The Arbitrator is satisfied that with respect to the procedure which should have been followed, the Company is obviously correct. There is, however, some ambiguity in the situation which Conductor Bangert faced on the evening in question, particularly in light of the fact that the procedure under Bulletin No. 180 was still relatively new. The new system appears to be premised upon a proper checklist, signed by the clerk, being attached to the envelope given to a train’s conductor. There is no indication in the bulletin itself as to how a person might proceed if that checklist was itself missing.

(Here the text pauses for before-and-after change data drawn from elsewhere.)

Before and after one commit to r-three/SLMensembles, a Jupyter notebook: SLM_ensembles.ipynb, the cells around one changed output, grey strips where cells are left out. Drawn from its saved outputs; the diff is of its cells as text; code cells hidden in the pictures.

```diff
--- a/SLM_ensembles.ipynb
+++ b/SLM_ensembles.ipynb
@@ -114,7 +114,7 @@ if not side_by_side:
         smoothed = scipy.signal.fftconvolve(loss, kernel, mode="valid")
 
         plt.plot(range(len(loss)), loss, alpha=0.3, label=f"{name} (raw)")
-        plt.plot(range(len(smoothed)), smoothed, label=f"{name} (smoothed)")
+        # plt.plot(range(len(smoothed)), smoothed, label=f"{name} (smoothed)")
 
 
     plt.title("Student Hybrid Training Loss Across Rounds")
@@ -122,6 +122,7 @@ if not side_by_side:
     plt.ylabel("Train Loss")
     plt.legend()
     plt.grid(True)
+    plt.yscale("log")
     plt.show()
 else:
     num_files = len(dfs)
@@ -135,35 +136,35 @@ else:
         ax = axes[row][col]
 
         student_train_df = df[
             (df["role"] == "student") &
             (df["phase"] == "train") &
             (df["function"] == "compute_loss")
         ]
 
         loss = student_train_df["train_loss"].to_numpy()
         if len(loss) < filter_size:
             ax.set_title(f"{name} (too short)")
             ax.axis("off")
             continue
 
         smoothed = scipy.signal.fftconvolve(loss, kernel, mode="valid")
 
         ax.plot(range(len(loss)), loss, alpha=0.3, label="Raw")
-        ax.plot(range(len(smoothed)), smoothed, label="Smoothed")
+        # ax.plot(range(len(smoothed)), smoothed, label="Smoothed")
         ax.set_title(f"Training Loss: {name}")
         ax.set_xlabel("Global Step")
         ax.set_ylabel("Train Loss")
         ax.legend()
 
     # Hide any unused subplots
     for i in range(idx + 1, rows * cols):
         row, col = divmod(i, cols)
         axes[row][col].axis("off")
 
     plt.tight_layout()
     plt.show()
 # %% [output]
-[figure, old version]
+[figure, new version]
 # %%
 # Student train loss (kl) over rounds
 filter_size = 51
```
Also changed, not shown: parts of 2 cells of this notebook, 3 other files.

The Union argues that the final paragraph of Bulletin No. 180, using the word "should" is something less than a mandatory direction to the members of a train crew. The Arbitrator cannot accept that argument. Plainly, the phrase "documents should be viewed only after getting on the engines" is clearly limiting, obviously indicating that the documents are not to be reviewed anywhere else, including the General Yard Office. Given the time-sensitive nature of railway operations, the grievor knew, or reasonably should have known, that it was his obligation to comply with the ultimate directive in Bulletin No. 180, and to take the documentation, such as it may have been, directly to the locomotive power before reviewing it for its adequacy.

In the circumstances, however, and in particular in light of the mitigating fact that Bulletin No. 180 was in its earliest stages of implementation, I am satisfied that this is an appropriate case for a substitution of penalty. In my view, given the circumstances, a written reprimand or caution would have been sufficient to bring to the grievor’s attention the necessity of proceeding with dispatch to his locomotive power, and henceforth removing any issue of clarifying or correcting documentation from the confines of the General Yard Office. Such a reprimand would plainly be sufficient to put the grievor on notice that any recurrence of delay similar to that of August 12, 1995 would attract a more serious measure of discipline in the form of demerits.

The grievance is therefore allowed, in part. The Arbitrator directs that the Company remove the ten demerits assessed against Conductor Bangert, and substitute a written reprimand or caution.

April 12, 1997 (signed) MICHEL G. PICHER